Journal articles published:
Davinic, M., J. Moore-Kucera, V. Acosta-Martínez, J. Zak, V.G. Allen. 2013. Soil fungal distribution and functionality as affected by grazing and vegetation components of integrated crop-livestock agroecosystems. Applied Soil Ecology 66:61-70.
Fultz, L.M., J. Moore-Kuceraa, T.M. Zobeck, V. Acosta-Martínez, D.B. Wester, and V.G. Allen. 2013. Organic carbon dynamics and soil stability in five semiarid agroecosystems. Agriculture, Ecosystems and Environment 181:231-240.
Fultz, L.M., J. Moore-Kuceraa, T.M. Zobeck, V. Acosta-Martínez, and V.G. Allen. 2013. Aggregate carbon pools after 13 years of integrated crop-livestock management in semiarid soils. Soil Science Society of America Journal 77:1659-1666.
Johnson, P., Zilverberg, C.J., V.G. Allen, J. Weinheimer, P. Brown, R. Kellison, and E. Segarra. 2103. Integrating cotton and beef production in the Texas Southern High Plains: III. An economic evaluation. Agronomy Journal 105:929-937.
Li, Y., V.G. Allen, F. Hou, J. Chen, and C.P. Brown. 2013. Li, Y., V.G. Allen, F. Hou, J. Chen, and C.P. Brown. 2013. Steers grazing a rye cover crop influence growth of rye and no-till cotton. Agronomy Journal 105:1571–1580.
Li, Y., V.G. Allen, J. Chen, F. Hou, C.P. Brown, and P. Green. 2013. Allelopathic influence of a wheat or rye cover crop on growth and yield of no-till cotton. Agronomy Journal 105:1581–1587.
International, national, and regional presentations:
Brown, C. Philip, V.G. Allen, R. Kellison, P. Green, C.J. Zilverberg, P.N. Johnson, V. Acosta-Martinez, and C.P. West. 2013. Integrating beef and cotton production reduces irrigation needs in the Texas Southern High Plains. Proc. 22nd Int. Grassl. Congr., 15-19 September, Syndey, Australia.
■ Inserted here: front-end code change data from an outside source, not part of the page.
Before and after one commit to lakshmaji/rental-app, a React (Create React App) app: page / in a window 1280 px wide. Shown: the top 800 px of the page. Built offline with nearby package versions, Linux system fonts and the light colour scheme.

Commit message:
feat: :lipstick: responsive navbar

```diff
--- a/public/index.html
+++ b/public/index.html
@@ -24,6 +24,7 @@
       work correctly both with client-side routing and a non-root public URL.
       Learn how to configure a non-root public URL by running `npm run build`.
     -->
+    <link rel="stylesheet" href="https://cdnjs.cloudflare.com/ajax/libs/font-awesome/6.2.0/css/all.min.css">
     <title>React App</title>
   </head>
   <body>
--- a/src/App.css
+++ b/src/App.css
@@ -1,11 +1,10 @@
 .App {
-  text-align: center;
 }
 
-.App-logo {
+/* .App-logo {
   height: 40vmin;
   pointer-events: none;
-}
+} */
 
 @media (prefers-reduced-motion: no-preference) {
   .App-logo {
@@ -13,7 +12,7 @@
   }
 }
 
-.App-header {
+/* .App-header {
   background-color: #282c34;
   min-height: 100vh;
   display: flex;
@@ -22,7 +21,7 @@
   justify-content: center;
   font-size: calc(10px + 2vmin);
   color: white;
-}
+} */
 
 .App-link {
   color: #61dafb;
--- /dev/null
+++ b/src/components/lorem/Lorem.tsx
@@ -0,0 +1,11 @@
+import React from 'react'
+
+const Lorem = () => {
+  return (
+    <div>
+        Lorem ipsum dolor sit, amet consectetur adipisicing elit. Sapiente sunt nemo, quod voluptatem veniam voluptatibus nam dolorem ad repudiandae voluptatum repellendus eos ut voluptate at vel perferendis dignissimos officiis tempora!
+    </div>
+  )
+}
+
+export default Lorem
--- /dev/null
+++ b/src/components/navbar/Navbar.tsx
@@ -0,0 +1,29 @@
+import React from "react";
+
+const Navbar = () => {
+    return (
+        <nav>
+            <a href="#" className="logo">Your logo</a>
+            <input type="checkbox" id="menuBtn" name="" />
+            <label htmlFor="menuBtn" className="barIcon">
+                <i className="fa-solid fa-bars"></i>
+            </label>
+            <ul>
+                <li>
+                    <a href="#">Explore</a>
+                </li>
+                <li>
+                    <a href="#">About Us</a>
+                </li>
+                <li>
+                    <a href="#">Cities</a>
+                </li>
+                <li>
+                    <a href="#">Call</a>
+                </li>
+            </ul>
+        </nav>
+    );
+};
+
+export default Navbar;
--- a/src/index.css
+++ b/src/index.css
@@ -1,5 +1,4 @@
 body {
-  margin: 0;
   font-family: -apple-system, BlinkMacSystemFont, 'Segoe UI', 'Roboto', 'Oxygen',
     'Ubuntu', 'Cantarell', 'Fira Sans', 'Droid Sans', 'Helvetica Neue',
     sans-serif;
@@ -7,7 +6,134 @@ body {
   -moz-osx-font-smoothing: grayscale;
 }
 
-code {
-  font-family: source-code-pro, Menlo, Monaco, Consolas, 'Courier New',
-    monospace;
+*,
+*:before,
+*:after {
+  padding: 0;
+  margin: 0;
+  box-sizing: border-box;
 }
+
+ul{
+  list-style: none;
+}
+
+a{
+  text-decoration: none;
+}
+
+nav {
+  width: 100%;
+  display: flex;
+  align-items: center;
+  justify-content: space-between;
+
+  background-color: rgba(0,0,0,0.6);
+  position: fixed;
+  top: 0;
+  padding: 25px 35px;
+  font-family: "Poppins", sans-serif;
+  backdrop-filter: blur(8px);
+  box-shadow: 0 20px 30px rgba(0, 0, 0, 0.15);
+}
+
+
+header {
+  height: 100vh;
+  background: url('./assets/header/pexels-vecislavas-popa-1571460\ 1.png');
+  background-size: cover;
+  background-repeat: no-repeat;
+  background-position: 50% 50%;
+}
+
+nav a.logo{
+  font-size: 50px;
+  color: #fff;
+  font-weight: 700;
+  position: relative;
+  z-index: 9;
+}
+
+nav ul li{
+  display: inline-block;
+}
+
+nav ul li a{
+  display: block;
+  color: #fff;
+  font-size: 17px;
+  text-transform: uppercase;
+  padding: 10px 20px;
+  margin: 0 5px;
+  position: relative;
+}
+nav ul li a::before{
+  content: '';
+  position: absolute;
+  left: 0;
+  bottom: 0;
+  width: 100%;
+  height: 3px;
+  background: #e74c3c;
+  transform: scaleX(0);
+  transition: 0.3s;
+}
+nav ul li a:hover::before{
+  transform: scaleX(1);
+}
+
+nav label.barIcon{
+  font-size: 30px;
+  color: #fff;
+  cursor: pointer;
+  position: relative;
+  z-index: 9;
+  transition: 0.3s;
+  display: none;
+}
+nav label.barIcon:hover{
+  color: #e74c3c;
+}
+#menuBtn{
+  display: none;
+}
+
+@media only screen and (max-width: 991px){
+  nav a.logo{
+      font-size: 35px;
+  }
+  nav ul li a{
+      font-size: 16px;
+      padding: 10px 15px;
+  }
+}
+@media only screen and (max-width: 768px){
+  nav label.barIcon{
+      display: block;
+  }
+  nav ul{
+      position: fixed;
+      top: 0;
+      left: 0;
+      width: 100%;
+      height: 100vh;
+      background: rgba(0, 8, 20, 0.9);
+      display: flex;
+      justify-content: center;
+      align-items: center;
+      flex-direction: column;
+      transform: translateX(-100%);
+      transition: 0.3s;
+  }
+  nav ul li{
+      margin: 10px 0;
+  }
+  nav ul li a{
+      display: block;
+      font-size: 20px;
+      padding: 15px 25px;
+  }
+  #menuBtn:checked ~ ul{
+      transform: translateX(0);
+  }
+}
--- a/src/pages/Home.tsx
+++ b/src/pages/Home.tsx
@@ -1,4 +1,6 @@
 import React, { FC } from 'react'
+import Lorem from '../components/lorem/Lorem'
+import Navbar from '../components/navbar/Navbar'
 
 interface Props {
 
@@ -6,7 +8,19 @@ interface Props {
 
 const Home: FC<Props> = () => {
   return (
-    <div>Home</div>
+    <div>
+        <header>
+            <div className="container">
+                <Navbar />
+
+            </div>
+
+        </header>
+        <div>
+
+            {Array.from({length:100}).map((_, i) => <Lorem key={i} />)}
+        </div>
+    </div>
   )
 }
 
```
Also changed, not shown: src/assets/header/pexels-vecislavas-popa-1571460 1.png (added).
Kellison, R., V.G. Allen, C.P. Brown, D.L. Doerfert, P.N. Johnson, S.J. Maas, and C.P. West. 2013. Using forages to conserve water in semi-arid irrigated cropping systems. Proc. 22nd Int. Grassl. Congr., 15-19 September, Syndey, Australia.
Rocateli, A.C., C.P. West, M.P. Popp, K.R. Brye, and J.R. Kiniry. 2013. Simulating seasonal trends in switchgrass biomass using Almanac. In Annual meetings abstracts [CD-ROM]. ASA, CSSA, and SSSA, Madison, WI.
West, C.P., C.P. Brown, and V.G. Allen. 2013. Integrated crop/forage/livestock systems for the Texas High Plains. 67th Southern Pasture and Forage Crop Improvement Conference. 22-24 Apr., 2013, Tyler, Texas.
Xiong, Y., C.P. West, and C.P. Brown. 2013. Digital image analysis of Old World bluestem canopy cover and leaf area. In Annual meetings abstracts [CD-ROM]. ASA, CSSA, and SSSA, Madison, WI.
Feature articles on our project:
Ehmke, Tanner. 2013. More crop per drop: Integrating crops, livestock and new water saving technology. Sept-Oct 2013:6-12 Crops and Soils. American Society of Agronomy.
Fisher, Madeline. 2013. Tiny indicators of change. Microbes in the Texas High Plains may lead to better understanding of how changes in production, environment affect soil health. Crop Soil Agronomy News. August 2013:4-10. doi:10.2134/csa2013-58-8-1.
West, C., S. Trojan, C. Meyers, J. Moore-Kucera, and P. Johnson. Transitioning Texas High Plains agriculture toward low water use with integrated pastures and livestock. Southern-SARE Research and Education. Not funded.
West, C., R. Kellison. 2013. Texas Alliance for Water Conservation-Phase II. Texas Water Development Board. Funded.
Project Manager, TAWC
Texas Tech University
101 Food Technology;
Lubbock, TX 79409-2122
Office Phone: 8067422774